MDA to Map Surface of Asteroid Bennu

Launching in 2016, OSIRIS-REx will be NASA’s first asteroid sample return mission. Image Source: Lockheed Martin

Launching in 2016, OSIRIS-REx will be NASA’s first asteroid sample return mission.
Image Source: Lockheed Martin

Richmond, BC. July 17, 2014 – MacDonald, Dettwiler and Associates Ltd. (MDA) will build an instrument that will be used to map the surface of an asteroid for NASA’s Origins-Spectral Interpretation Resource Identification Security Regolith Explorer (OSIRIS-REx) mission.

The OSIRIS-REx spacecraft is scheduled to launch in the Fall of 2016. It will rendezvous with an asteroid called Bennu in 2018 and spend a year of reconnaissance at the asteroid before collecting a surface sample of at least 2 ounces (60 grams) and returning it to Earth for scientists to study in 2023. Lockheed Martin Space Systems in Denver will build the spacecraft, the sampling and Earth-return system, and will perform spacecraft mission operations.

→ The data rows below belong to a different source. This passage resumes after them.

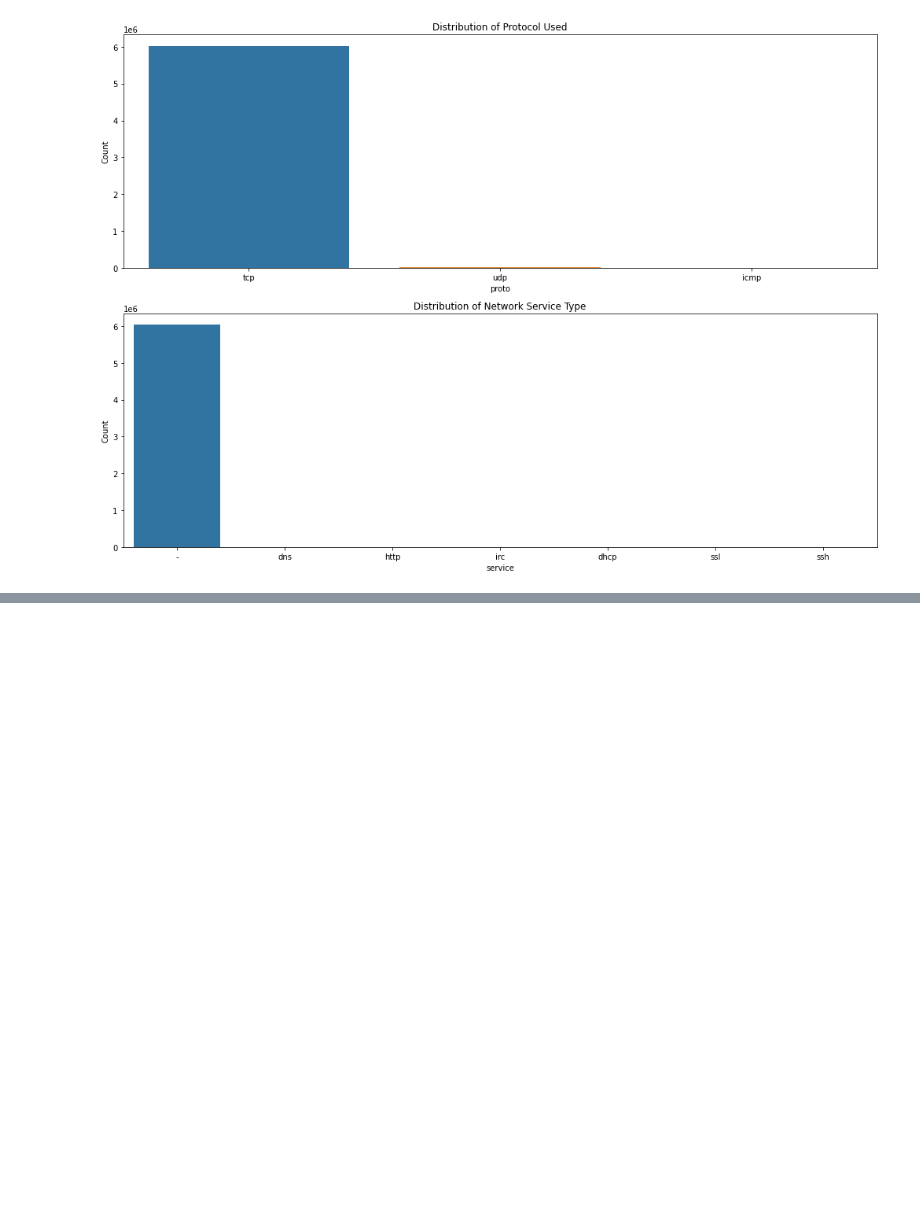
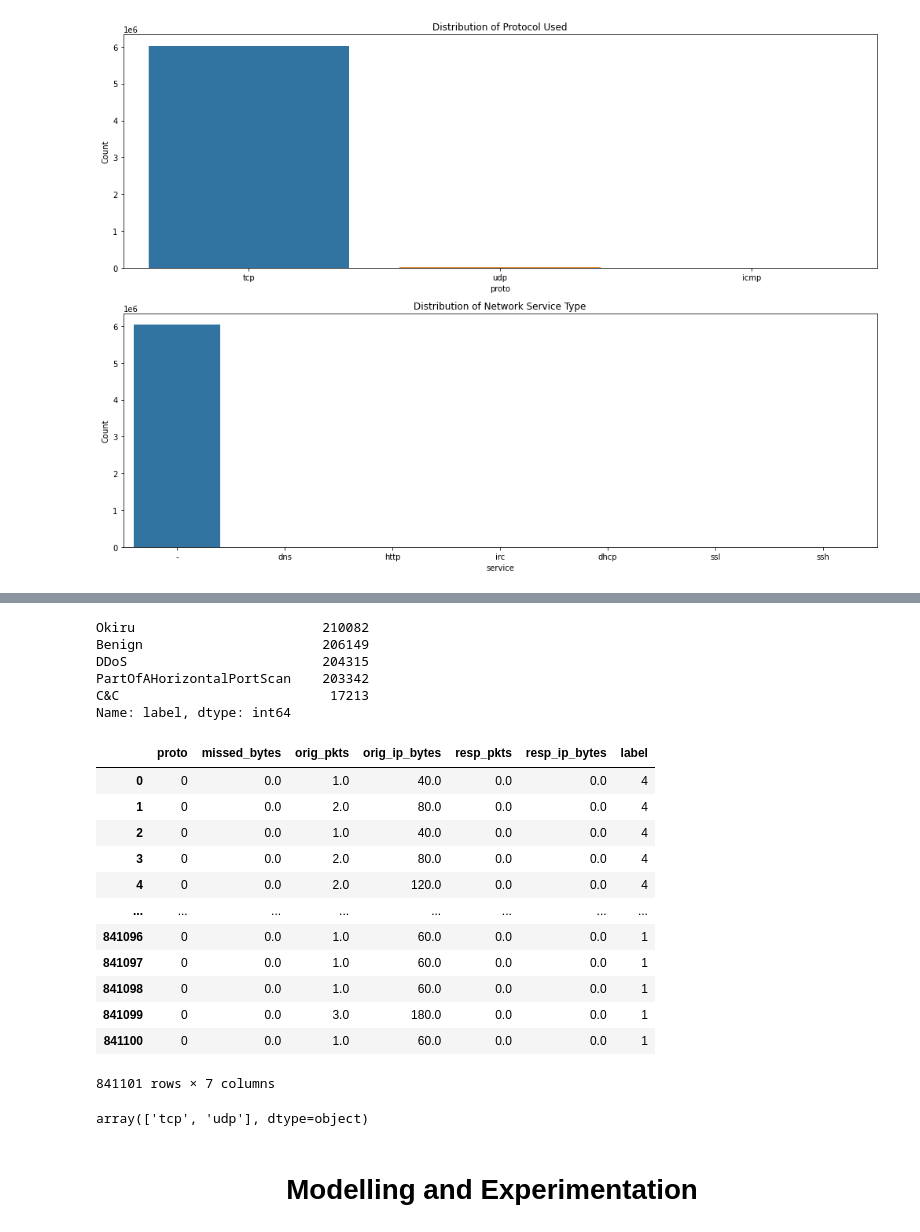
Before and after one commit to Chane2023/Malicious-Software-Prediction, a Jupyter notebook: notebooks/Malicious Software Prediction.ipynb, the cells around one changed output, grey strips where cells are left out. Cells and saved outputs as stored; diff of their text form; code cells hidden in the pictures; blank space fills up the shorter version.

Commit message:
Feature Selection and Modelling Update

```diff
--- a/notebooks/Data Exploration and EDA.ipynb
+++ b/notebooks/Malicious Software Prediction.ipynb
@@ -327,0 +415,31 @@ plt.show()
+# %%
+# Dropping the  duration, orig_bytes and resp_bytes columns as they account to more than 90% of the data across some categories
+df.drop(['resp_bytes','orig_bytes','duration'], axis = 1, inplace = True)
+# %%
+# Considering a stratified sample for  modelling
+random_state = 36
+# Portscan attack sample
+df_port = df[df['label']=='PartOfAHorizontalPortScan'].sample(frac = 0.06, random_state = random_state)
+
+# Okiru attack sample
+df_okiru = df[df['label']=='Okiru'].sample(frac = 0.16, random_state = random_state)
+
+# Benign sample
+df_benign = df[df['label']=='Benign'].sample(frac = 0.30, random_state = random_state)
+
+# DDos Sample
+df_ddos = df[df['label']=='DDoS'].sample(frac = 0.32, random_state = random_state)
+
+# Considering complete C&C category due to low sample size
+df_cc = df[df['label']=='C&C']
+# %%
+df_sample = pd.concat([df_port,df_okiru,df_benign,df_ddos,df_cc], axis =0, ignore_index=True)
+# %%
+df_sample['label'].value_counts()
+# %% [output]
+Okiru                        210082
+Benign                       206149
+DDoS                         204315
+PartOfAHorizontalPortScan    203342
+C&C                           17213
+Name: label, dtype: int64
@@ -327,0 +449,23 @@ plt.show()
+# %%
+df = df_sample.copy(deep = True)
+# %%
+df
+# %% [output]
+|  | proto | missed_bytes | orig_pkts | orig_ip_bytes | resp_pkts | resp_ip_bytes | label |
+| 0 | 0 | 0.0 | 1.0 | 40.0 | 0.0 | 0.0 | 4 |
+| 1 | 0 | 0.0 | 2.0 | 80.0 | 0.0 | 0.0 | 4 |
+| 2 | 0 | 0.0 | 1.0 | 40.0 | 0.0 | 0.0 | 4 |
+| 3 | 0 | 0.0 | 2.0 | 80.0 | 0.0 | 0.0 | 4 |
+| 4 | 0 | 0.0 | 2.0 | 120.0 | 0.0 | 0.0 | 4 |
+| ... | ... | ... | ... | ... | ... | ... | ... |
+| 841096 | 0 | 0.0 | 1.0 | 60.0 | 0.0 | 0.0 | 1 |
+| 841097 | 0 | 0.0 | 1.0 | 60.0 | 0.0 | 0.0 | 1 |
+| 841098 | 0 | 0.0 | 1.0 | 60.0 | 0.0 | 0.0 | 1 |
+| 841099 | 0 | 0.0 | 3.0 | 180.0 | 0.0 | 0.0 | 1 |
+| 841100 | 0 | 0.0 | 1.0 | 60.0 | 0.0 | 0.0 | 1 |
+841101 rows × 7 columns
+# %%
+# Encoding all the categorical columns
+df['proto'].unique()
+# %% [output]
+array(['tcp', 'udp'], dtype=object)
@@ -327,0 +489,2 @@ plt.show()
+# %% [markdown]
+<h1><center> Modelling and Experimentation </h1></center>
```
Also changed, not shown: parts of 47 cells of this notebook.
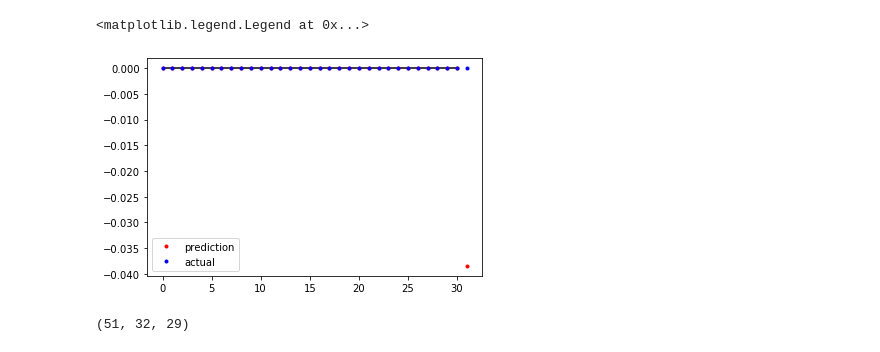
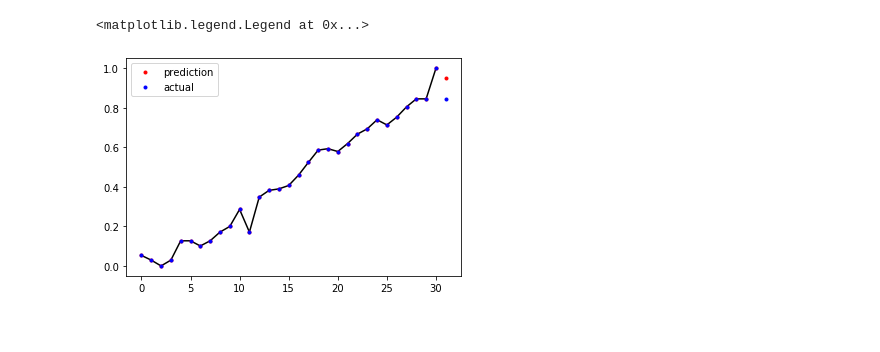
Before and after one commit to LiamTharp/railz-testing, a Jupyter notebook: LSTM.ipynb, the cells around one changed output. Cells and saved outputs as stored; diff of their text form; code cells hidden in the pictures.

Commit message:
LSTM file modified into functions, and to support trials.

```diff
--- a/LSTM.ipynb
+++ b/LSTM.ipynb
@@ -63,3 +121,0 @@ model.compile(optimizer='adam', loss='mae')
-# %%
-
-model.fit(x_train, y_train, epochs= 10, verbose= True, batch_size= batch_size)
@@ -100,0 +140,13 @@ true_untransformed = np.array(true_untransformed)
+# %%
+trials={
+#     1: {'loss': 'MAE', 'units': 128, 'hidden': None, 'epochs': 25},
+#     2: {'loss': 'MAPE'},
+#     3: {'units': 256, 'loss': 'MAE'},
+#     4: {'units': 256, 'loss': 'MAPE'},
+#     5: {'units': 384, 'loss': 'MAE', 'hidden': None},
+#     6: {'units': 128, 'loss': 'MAE', 'hidden': 128},
+#     7: {'loss': 'MAE'},
+#     8: {'loss': 'MAE', 'units': 64},
+#     9: {'loss', 'MAE', 'units': 100},
+    10: {'units': 1, 'epochs': 2},
+}
@@ -100,0 +207,13 @@ true_untransformed = np.array(true_untransformed)
+# %%
+for trial in results:
+    plt.figure()
+    plt.plot(results[trial]['history'].history['loss'], label='loss')
+    plt.plot(results[trial]['history'].history['val_loss'], label='val loss')
+    plt.legend()
+
+    y_pred = results[trial]['y_pred']
+    y_true = results[trial]['y_true']
+
+    print("Prediction Error %.2e, CF-Error %.2e" % (
+          metrics.mean_absolute_error(y_true[:,-1,:], y_pred[:,-1,:]),
+          metrics.mean_absolute_error(y_true[:,-1,:], y_true[:,-2,:])))
@@ -101,17 +237,13 @@ true_untransformed = np.array(true_untransformed)
 # %%
-index = (0,18)
+plot_index = (2,5)
 
 fig, ax = plt.subplots()
 
-ax.plot(true_untransformed[index[0],:-1,index[1]], '-k')
-ax.plot(pred_untransformed[index[0],:,index[1]], '.r', label='prediction')
-ax.plot(true_untransformed[index[0],:,index[1]], '.b', label='actual')
+ax.plot(y_true[plot_index[0],:-1,plot_index[1]], '-k')
+ax.plot(y_pred[plot_index[0],:,plot_index[1]], '.r', label='prediction')
+ax.plot(y_true[plot_index[0],:,plot_index[1]], '.b', label='actual')
 ax.legend()
-# pred_untransformed[0,:,5]
+# y_pred[0,:,5]
 # %% [output]
 <matplotlib.legend.Legend at 0x...>
-[figure, old version]
+[figure, new version]
-# %%
-true_untransformed.shape
-# %% [output]
-(51, 32, 29)
```
Also changed, not shown: parts of 25 cells of this notebook, 1 other file.
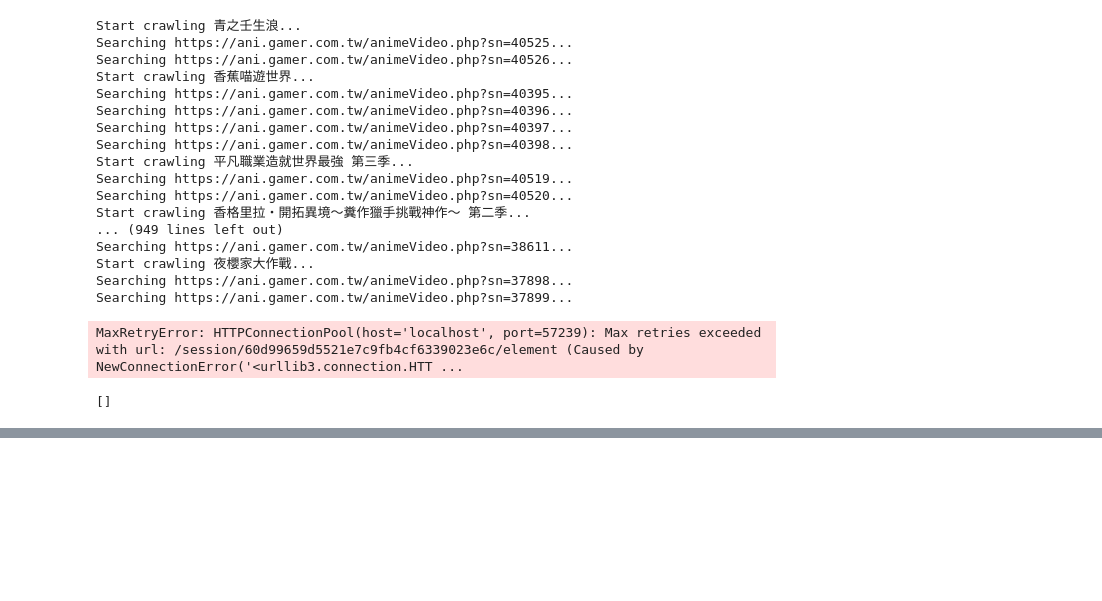
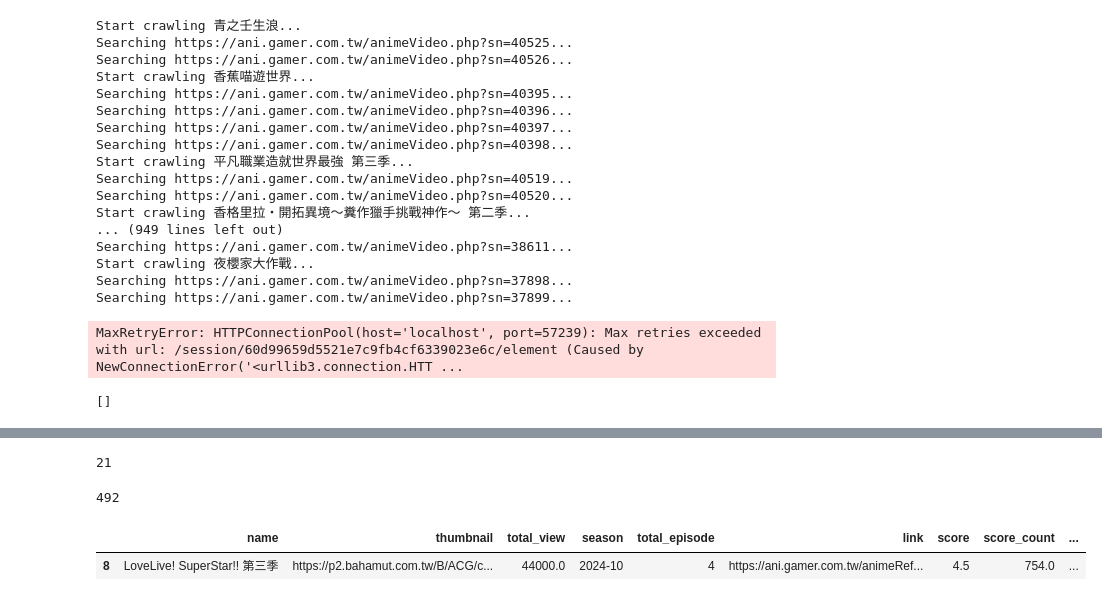
Before and after one commit to edward19978695/baha-anime-analysis, a Jupyter notebook: dev/web_crawl.ipynb, the cells around one changed output, grey strips where cells are left out. Drawn from its saved outputs; the diff is of its cells as text; code cells hidden in the pictures; blank space fills up the shorter version.

Commit message:
crawl episode level data and import to google sheet

```diff
--- a/dev/web_crawl.ipynb
+++ b/dev/web_crawl.ipynb
@@ -511,0 +567,4 @@ episode_links
+# %%
+int(comment_soup.select_one('h5').text.replace('則留言', '').strip())
+# %% [output]
+21
@@ -511,0 +580,11 @@ episode_links
+# %%
+danmu_count
+# %% [output]
+492
+# %%
+df = pd.read_csv('./data/all_anime.csv')
+# %%
+df[df['name'] == 'LoveLive! SuperStar!! 第三季']
+# %% [output]
+|  | name | thumbnail | total_view | season | total_episode | link | score | score_count | ... |
+| 8 | LoveLive! SuperStar!! 第三季 | https://p2.bahamut.com.tw/B/ACG/c... | 44000.0 | 2024-10 | 4 | https://ani.gamer.com.tw/animeRef... | 4.5 | 754.0 | ... |
```
Also changed, not shown: parts of 14 cells of this notebook, 4 other files.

MDA will build a laser-based instrument that will be used for the six-month task of mapping the surface of the 1,760-foot (500-meter) wide asteroid, creating a high resolution 3D model of its surface.

MDA’s participation in this landmark mission builds on the expertise and technology developed for NASA’s Phoenix Mars Lander and U.S. Air Force Rsearch Laboratory XSS-11 missions,” said Craig Thornton, general manager for Robotics and Automation at MDA. “As future commercial and government space ventures emerge, we are well-positioned to provide flight-proven vision systems that meet stringent mission requirements.”

The OSIRIS-REx mission goal is to address basic questions about the composition of the very early solar system, the source of organic materials and water that made life possible on Earth, and to better predict the orbits of asteroids that represent collision threats to the Earth.

The CA$6.6 million contract for the mapping instrument came from the Canadian Space Agency (CSA). It’s a follow-on contract with a total value to-date of $25 million. The CSA is supporting a Canadian science team and the development of the science instrument for the mission.

NASA’s Goddard Space Flight Center in Greenbelt, Maryland will provide overall mission management, systems engineering, and safety and mission assurance for OSIRIS-REx. The University of Arizona leads the effort and provides the camera system and science processing and operations center. OSIRIS-REx is the third mission in NASA’s New Frontiers Program, which is managed by the Marshall Spaceflight Center.